For updates on controlled burn locations or trail and road closure information, go to our Trail Information page or homepage. Controlled burn season has now ended in Ashland and the surrounding watershed. Visit Ashland FireWise to learn more about how to prepare for wildfires.
After the thinning of small trees and brush as part of the AFR projects to reduce fire danger and improve forest health, work crews went through and piled limbs and debris left on the forest floor. Once the dry season is over and wet conditions resume, forestry crews will burn existing brush piles under controlled conditions.
The goal of controlled burns is to consume fuels during cold and wet conditions that might burn out of control in a summer wildfire, threatening the community and our water supply. Fire will be used safely and effectively to accomplish the removal of these and other brush piles and increase safety of the City and its water supply. Though smoke will be visible from town, responsible smoke management is a top priority. Notifications about controlled burns can be recieved by doing the following actions:
As the most environmentally sensitive way to thin our watershed forests, helicopter thinning of trees has virtually no impact on the forest and is mainly utilized in areas of steep slopes to minimize erosion. Timberline Helicopters began work in December 2015 and will continue through spring of 2017.
Columbia Helicopters finished the first phase of helicopter thinning was completed during the fall and winter of 2012-2013. Columbia Helicopters successfully thinned 355 acres on the west side of the watershed in the Skyline Mine Ridge/Forest Service 400 Road area. An additional 255 acres were thinned during this phase totaling 610 acres where selected trees were removed to improve forest health and reduce the risk of a damaging wildfire in the Ashland watershed.
Watch a clip of the helicopter operations at work on our Videos and Images page.

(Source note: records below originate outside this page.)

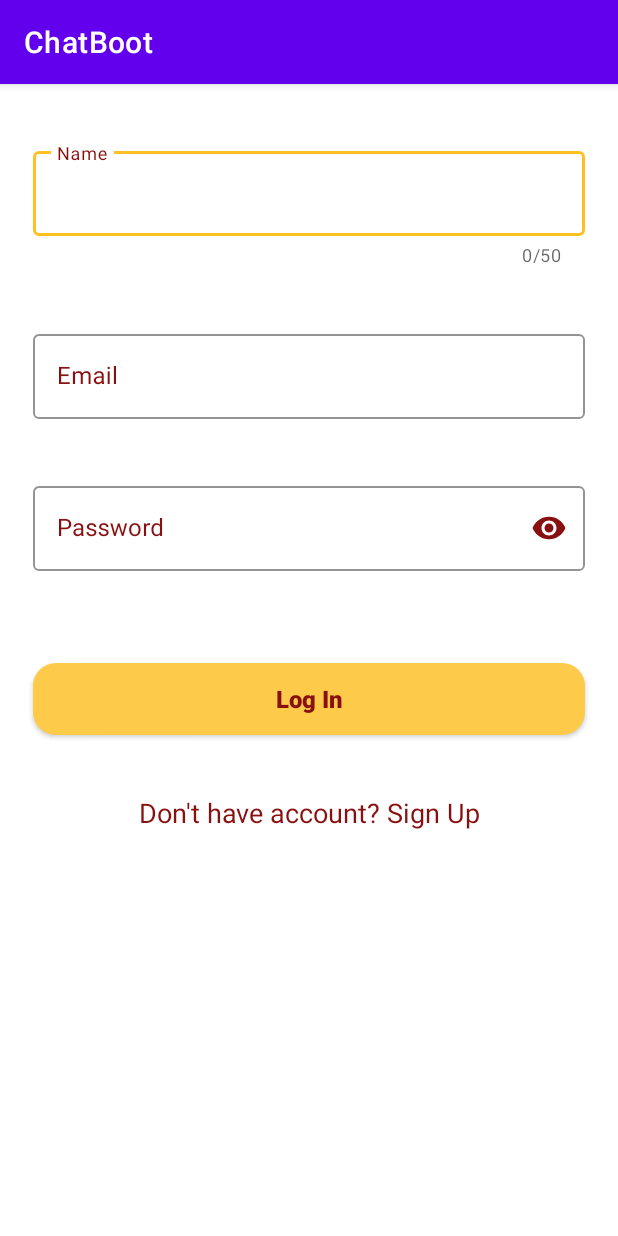
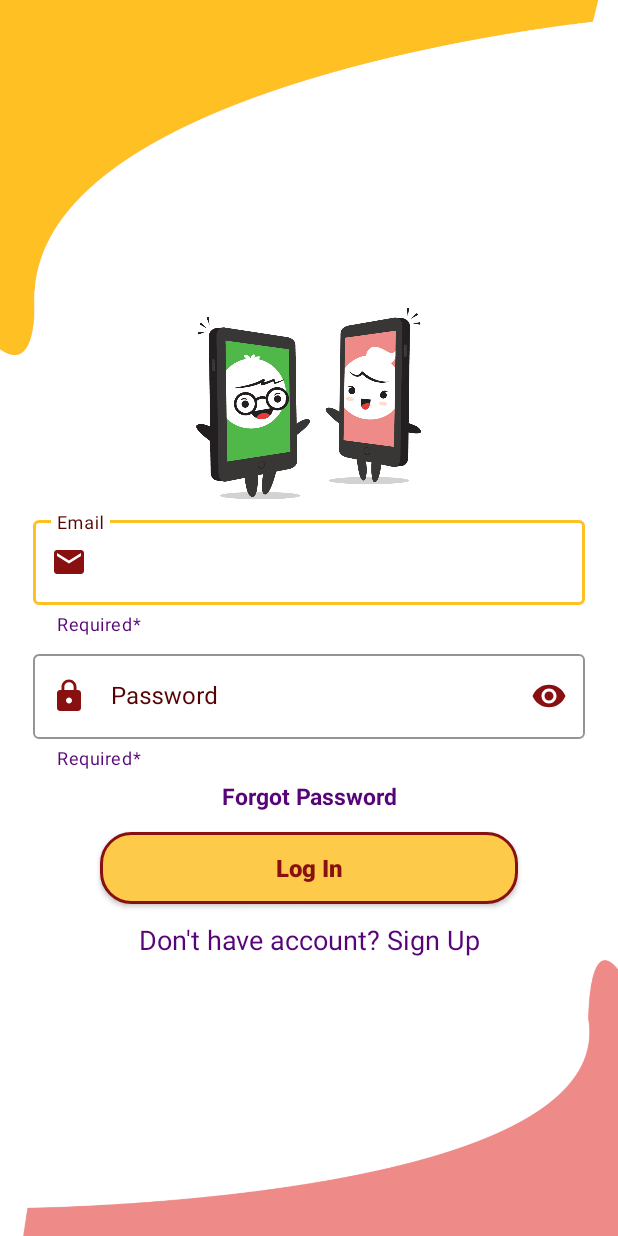
Before and after one commit to sonuhalder24/ChatBoot, an Android app: the screen it shows after launch (MainActivity), after a tap on "Already have an account? Log In", on a phone screen of 412 x 824 dp. Run offline under Robolectric (Android 15) with nearby library versions, the phone set to English and light mode, and no system bars; our stand-ins replace Firebase (no records; nobody signed in at launch, a user with empty details on screens opened directly); 3 other taps on this screen came first.

Commit message:
signUp backend completed and UI modified

```diff
--- a/app/src/main/java/com/example/chatboot/MainActivity.kt
+++ b/app/src/main/java/com/example/chatboot/MainActivity.kt
@@ -1,31 +1,97 @@
 package com.example.chatboot
 
+import android.content.res.ColorStateList
+import android.graphics.Color
 import androidx.appcompat.app.AppCompatActivity
 import android.os.Bundle
+import android.text.TextUtils
+import android.util.Log
 import android.view.View
+import android.widget.Toast
+import android.widget.Toast.LENGTH_SHORT
+import androidx.core.content.ContextCompat
+import com.google.firebase.auth.FirebaseAuth
+import com.google.firebase.auth.FirebaseUser
+import com.google.firebase.auth.ktx.auth
+import com.google.firebase.ktx.Firebase
 import kotlinx.android.synthetic.main.activity_main.*
 
 class MainActivity : AppCompatActivity() {
-    var count=1
+    private lateinit var auth: FirebaseAuth
+    var count=0
     override fun onCreate(savedInstanceState: Bundle?) {
         super.onCreate(savedInstanceState)
+        supportActionBar?.hide()
         setContentView(R.layout.activity_main)
+        auth = FirebaseAuth.getInstance()
+
+        hideTxt.text=getString(R.string.sign_up_txt)
+        signUp.text="Log In"
+        forgot.visibility= View.VISIBLE
+        filledConfirmPassword.visibility=View.GONE
+        filledName.visibility=View.GONE
 
         hideTxt.setOnClickListener({
             if(count==1){
                 count=0
                 hideTxt.text=getString(R.string.sign_up_txt)
-                signUpBtn.text="Log In"
-                forgot.visibility= View.GONE
+                signUp.text="Log In"
+                forgot.visibility= View.VISIBLE
                 filledConfirmPassword.visibility=View.GONE
+                filledName.visibility=View.GONE
             }
             else{
                 count=1
                 hideTxt.text=getString(R.string.log_in_txt)
-                signUpBtn.text="Sign Up"
-                forgot.visibility= View.VISIBLE
+                signUp.text="Sign Up"
+                forgot.visibility= View.GONE
                 filledConfirmPassword.visibility=View.VISIBLE
+                filledName.visibility=View.VISIBLE
+            }
+        })
+
+        signUp.setOnClickListener({
+            if(editName.text.toString().trim().isEmpty()|| editEmail.text.toString().trim().isEmpty()
+                || editPassword.text.toString().trim().isEmpty() || editConfirmPassword.text.toString().trim().isEmpty())
+            {
+                Toast.makeText(this,"Please fill all credentials",Toast.LENGTH_SHORT).show()
+            }
+            else{
+                if(editPassword.text.toString().trim().length<6){
+                    filledPassword.setHelperText("Week Password")
+
+                }
+                else if(editPassword.text.toString().trim().length>=6){
+                   if(editPassword.text.toString().trim().contains('@')||editPassword.text.toString().trim().contains('&')||
+                       editPassword.text.toString().trim().contains('%')){
+                       filledPassword.setHelperText("Strong Password")
+
+                       if(!editPassword.text.toString().trim().equals(editConfirmPassword.text.toString().trim())){
+                           Toast.makeText(this,"Passwords are different",Toast.LENGTH_SHORT).show()
+                       }
+                       else{
+                           val email: String=editEmail.text.toString().trim{it <=' '}
+                           val pass: String=editPassword.text.toString().trim{it <= ' '}
+
+                           auth.createUserWithEmailAndPassword(email,pass)
+                               .addOnCompleteListener(this) {    task ->
+                                   if(task.isSuccessful){
+//                               val user:FirebaseUser?= auth.currentUser
+                                       Toast.makeText(this,"You registered successfully",Toast.LENGTH_SHORT).show()
+                                   }
+                                   else{
+                                       Toast.makeText(this,"Something wrong",Toast.LENGTH_SHORT).show()
+                                   }
+                               }
+                       }
+                   }
+                    else{
+                       filledPassword.setHelperText("Not so strong Password")
+                   }
+                }
+
             }
         })
     }
+
 }
--- /dev/null
+++ b/app/src/main/res/drawable/email.xml
@@ -0,0 +1,6 @@
+<vector android:height="24dp"
+    android:viewportHeight="24" android:viewportWidth="24"
+    android:width="24dp" xmlns:android="http://schemas.android.com/apk/res/android">
+    <path android:fillColor="#9F4C00"
+        android:pathData="M20,4L4,4c-1.1,0 -1.99,0.9 -1.99,2L2,18c0,1.1 0.9,2 2,2h16c1.1,0 2,-0.9 2,-2L22,6c0,-1.1 -0.9,-2 -2,-2zM20,8l-8,5 -8,-5L4,6l8,5 8,-5v2z"/>
+</vector>
--- /dev/null
+++ b/app/src/main/res/drawable/ic_baseline_person_24.xml
@@ -0,0 +1,5 @@
+<vector android:height="24dp"
+    android:viewportHeight="24" android:viewportWidth="24"
+    android:width="24dp" xmlns:android="http://schemas.android.com/apk/res/android">
+    <path android:fillColor="#9F4C00" android:pathData="M12,12c2.21,0 4,-1.79 4,-4s-1.79,-4 -4,-4 -4,1.79 -4,4 1.79,4 4,4zM12,14c-2.67,0 -8,1.34 -8,4v2h16v-2c0,-2.66 -5.33,-4 -8,-4z"/>
+</vector>
--- /dev/null
+++ b/app/src/main/res/drawable/lock.xml
@@ -0,0 +1,5 @@
+<vector android:height="24dp"
+    android:viewportHeight="24" android:viewportWidth="24"
+    android:width="24dp" xmlns:android="http://schemas.android.com/apk/res/android">
+    <path android:fillColor="#9F4C00" android:pathData="M18,8h-1L17,6c0,-2.76 -2.24,-5 -5,-5S7,3.24 7,6v2L6,8c-1.1,0 -2,0.9 -2,2v10c0,1.1 0.9,2 2,2h12c1.1,0 2,-0.9 2,-2L20,10c0,-1.1 -0.9,-2 -2,-2zM12,17c-1.1,0 -2,-0.9 -2,-2s0.9,-2 2,-2 2,0.9 2,2 -0.9,2 -2,2zM15.1,8L8.9,8L8.9,6c0,-1.71 1.39,-3.1 3.1,-3.1 1.71,0 3.1,1.39 3.1,3.1v2z"/>
+</vector>
--- a/app/src/main/res/drawable/sign_in_button_back.xml
+++ b/app/src/main/res/drawable/sign_in_button_back.xml
@@ -1,5 +1,6 @@
 <?xml version="1.0" encoding="utf-8"?>
 <shape xmlns:android="http://schemas.android.com/apk/res/android">
-    <corners android:radius="15dp"/>
+    <corners android:radius="20dp"/>
     <solid android:color="#FDCA49"/>
+    <stroke android:color="@color/colorPrimary" android:width="2dp"/>
 </shape>
--- a/app/src/main/res/layout/activity_main.xml
+++ b/app/src/main/res/layout/activity_main.xml
@@ -1,24 +1,36 @@
 <?xml version="1.0" encoding="utf-8"?>
-<androidx.constraintlayout.widget.ConstraintLayout xmlns:android="http://schemas.android.com/apk/res/android"
+<LinearLayout
+    xmlns:android="http://schemas.android.com/apk/res/android"
     xmlns:app="http://schemas.android.com/apk/res-auto"
     xmlns:tools="http://schemas.android.com/tools"
     android:layout_width="match_parent"
+    android:orientation="vertical"
     android:layout_height="match_parent"
+    android:gravity="center"
+    android:background="@drawable/bg_start1"
     tools:context=".MainActivity">
-
+    <ImageView
+        android:layout_width="150dp"
+        android:layout_height="150dp"
+        android:src="@drawable/start_logo"/>
     <com.google.android.material.textfield.TextInputLayout
         android:id="@+id/filledName"
         style="@style/textLayout"
         android:layout_width="match_parent"
         android:layout_height="wrap_content"
         android:layout_marginHorizontal="10pt"
+        app:startIconTint="@color/colorPrimary"
+        android:layout_marginTop="3pt"
         android:hint="Name"
+        app:startIconDrawable="@drawable/ic_baseline_person_24"
         app:counterEnabled="true"
+        app:counterTextColor="@color/helperTextCol"
         app:counterMaxLength="50"
-        app:layout_constraintBottom_toTopOf="@+id/filledEmail"
-        app:layout_constraintTop_toTopOf="parent"
-        app:layout_constraintVertical_chainStyle="spread"
-        tools:layout_editor_absoluteX="23dp">
+        app:helperText="Required*"
+        app:endIconMode="clear_text"
+        app:endIconTint="@color/colorPrimary"
+        app:helperTextTextColor="@color/helperTextCol"
+        >
 
         <com.google.android.material.textfield.TextInputEditText
             android:id="@+id/editName"
@@ -26,16 +38,21 @@
             android:layout_height="wrap_content"
             android:inputType="textPersonName" />
     </com.google.android.material.textfield.TextInputLayout>
-
     <com.google.android.material.textfield.TextInputLayout
         android:id="@+id/filledEmail"
         style="@style/textLayout"
+        android:layout_marginTop="3pt"
         android:layout_width="match_parent"
         android:layout_height="wrap_content"
         android:layout_marginHorizontal="10pt"
         android:hint="Email"
-        app:layout_constraintBottom_toTopOf="@+id/filledPassword"
-        app:layout_constraintTop_toBottomOf="@+id/filledName">
+        app:endIconTint="@color/colorPrimary"
+        app:startIconTint="@color/colorPrimary"
+        app:helperText="Required*"
+        app:endIconMode="clear_text"
+        app:helperTextTextColor="@color/helperTextCol"
+        app:startIconDrawable="@drawable/email"
+        >
 
         <com.google.android.material.textfield.TextInputEditText
             android:id="@+id/editEmail"
@@ -44,19 +61,21 @@
             android:inputType="textEmailAddress" />
 
     </com.google.android.material.textfield.TextInputLayout>
-
     <com.google.android.material.textfield.TextInputLayout
         android:id="@+id/filledPassword"
         style="@style/textLayout"
+        android:layout_marginTop="3pt"
         android:layout_width="match_parent"
         android:layout_height="wrap_content"
         android:layout_marginHorizontal="10pt"
         android:hint="Password"
         app:passwordToggleEnabled="true"
-        app:passwordToggleTint="#881010"
-        app:helperTextTextColor="@color/colorPrimaryDark"
-        app:layout_constraintBottom_toTopOf="@+id/filledConfirmPassword"
-        app:layout_constraintTop_toBottomOf="@+id/filledEmail">
+        app:helperText="Required*"
+        app:passwordToggleTint="@color/colorPrimary"
+        app:startIconDrawable="@drawable/lock"
+        app:startIconTint="@color/colorPrimary"
+        app:helperTextTextColor="@color/helperTextCol"
+        >
 
         <com.google.android.material.textfield.TextInputEditText
             android:id="@+id/editPassword"
@@ -65,18 +84,20 @@
             android:inputType="textPassword" />
 
     </com.google.android.material.textfield.TextInputLayout>
-
     <com.google.android.material.textfield.TextInputLayout
         android:id="@+id/filledConfirmPassword"
         style="@style/textLayout"
+        android:layout_marginTop="3pt"
         android:layout_width="match_parent"
         android:layout_height="wrap_content"
         android:layout_marginHorizontal="10pt"
         android:hint="Confirm Password"
         app:passwordToggleEnabled="true"
-        app:passwordToggleTint="#881010"
-        app:layout_constraintBottom_toTopOf="@+id/signUpBtn"
-        app:layout_constraintTop_toBottomOf="@+id/filledPassword">
+        app:passwordToggleTint="@color/colorPrimary"
+        app:startIconTint="@color/colorPrimary"
+        app:helperText="Required*"
+        app:startIconDrawable="@drawable/lock"
+        app:helperTextTextColor="@color/helperTextCol">
 
         <com.google.android.material.textfield.TextInputEditText
             android:id="@+id/editConfirmPassword"
@@ -90,43 +111,33 @@
         android:layout_height="wrap_content"
         android:text="Forgot Password"
         android:id="@+id/forgot"
-        app:layout_constraintTop_toBottomOf="@+id/filledConfirmPassword"
         android:gravity="center"
         android:textStyle="bold"
-        android:textColor="#6A5E5E"
+        android:textColor="@color/helperTextCol"
         android:textSize="15dp"
         android:layout_marginVertical="3pt"
-        app:layout_constraintBottom_toTopOf="@+id/signUpBtn"/>
+        />
     <androidx.appcompat.widget.AppCompatButton
-        android:id="@+id/signUpBtn"
+        android:id="@+id/signUp"
         android:background="@drawable/sign_in_button_back"
         android:layout_width="match_parent"
         android:layout_height="wrap_content"
-        android:layout_marginHorizontal="10pt"
-        android:layout_marginTop="10pt"
+        android:layout_marginHorizontal="30pt"
+        android:layout_marginTop="3pt"
         android:text="Sign Up"
         android:textAllCaps="false"
         android:textSize="16dp"
         android:textColor="#881010"
         android:textStyle="bold"
-        app:layout_constraintBottom_toTopOf="@+id/hideTxt"
-        app:layout_constraintTop_toBottomOf="@+id/filledConfirmPassword" />
-
-    <androidx.constraintlayout.widget.Guideline
-        android:id="@+id/guideline1"
-        android:layout_width="wrap_content"
-        android:layout_height="wrap_content"
-        android:orientation="horizontal"
-        app:layout_constraintGuide_percent="0.7" />
-
+         />
     <TextView
         android:id="@+id/hideTxt"
         android:layout_width="match_parent"
         android:layout_height="wrap_content"
         android:gravity="center"
+        android:layout_marginTop="5pt"
         android:text="Already have an account? Log In"
-        android:textColor="#881010"
+        android:textColor="@color/helperTextCol"
         android:textSize="18sp"
-        app:layout_constraintBottom_toBottomOf="@id/guideline1"
-        app:layout_constraintTop_toBottomOf="@+id/signUpBtn" />
-</androidx.constraintlayout.widget.ConstraintLayout>
+         />
+</LinearLayout>
--- a/app/src/main/res/values/colors.xml
+++ b/app/src/main/res/values/colors.xml
@@ -1,6 +1,7 @@
 <?xml version="1.0" encoding="utf-8"?>
 <resources>
-    <color name="colorPrimary">#6200EE</color>
-    <color name="colorPrimaryDark">#3700B3</color>
-    <color name="colorAccent">#03DAC5</color>
+    <color name="colorPrimary">#881010</color>
+    <color name="colorPrimaryDark">#550202</color>
+    <color name="colorAccent">#FFC023</color>
+    <color name="helperTextCol">#560478</color>
 </resources>
--- a/app/src/main/res/values/styles.xml
+++ b/app/src/main/res/values/styles.xml
@@ -9,13 +9,11 @@
     </style>
     <style name="textLayout" parent="Widget.MaterialComponents.TextInputLayout.OutlinedBox">
         <!-- Customize your theme here. -->
-        <item name="boxStrokeColor">#FFC023</item>
-        <item name="hintTextColor">#881010</item>
-        <item name="android:textColorHint">#881010</item>
-        <item name="android:textColor">#881010</item>
+        <item name="android:colorPrimary">#FFC023</item>
+        <item name="boxStrokeColor">@color/colorAccent</item>
+        <item name="hintTextColor">@color/colorPrimaryDark</item>
+        <item name="android:textColorHint">@color/colorPrimaryDark</item>
+        <item name="android:textColor">@color/colorPrimaryDark</item>
     </style>
-<!--    <style name="buttonLayout" parent="Widget.MaterialComponents.Button">-->
-<!--        <item name="android:backgroundTint">#881010</item>-->
-<!--        <item name="android:textColor">@android:color/white</item>-->
-<!--    </style>-->
+
 </resources>
```
Also changed, not shown: app/src/main/res/drawable/bg_start1.png (added), app/src/main/res/drawable/start_logo.png (added).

The Lomakatsi Restoration Project managers oversee daily operations of the project, working closely with contractors to achieve the project’s objectives of reducing wildfire hazard and restoring forest health, amongst others. In an effort to protect effective ground cover and minimize treatment impacts to the soil, crews operated machinery on previously cut limbs and tops wherever possible. Tree removal routes were concentrated to existing roads and skid trails, preventing the construction of new roads and leaving the majority of the forest soils free from disturbance.
To learn more about the equipment used, measures taken to minimize impacts to the forest, and how this work will improve forest health overall, read the Summer 2012 Commercial Thinning Update.
Road and Trail Rehabilitation
Rehabilitation of roads and trails after tree thinning was a high priority for the AFR Project. Workers completed road maintenance and cleanup of landing sites. Additional parking was installed at the Eastview trailhead, and interpretive information will be installed soon. Working with local recreation groups, the AFR partnership also took this opportunity to enhance the trail-use experience in the White Rabbit area. Lomakatsi coordinated subcontractors and tribal crews to perform post-thinning trail cleanup and installation of two separate trail systems, re-routed from the original White Rabbit trail that went right through the landing site; one for pedestrians and equestrians, and another for bikers. Both trails now skirt around the helicopter landing site, providing a safer recreation experience for all trail users and directing traffic away from the actual landing site to enable re-growth of native grasses and trees.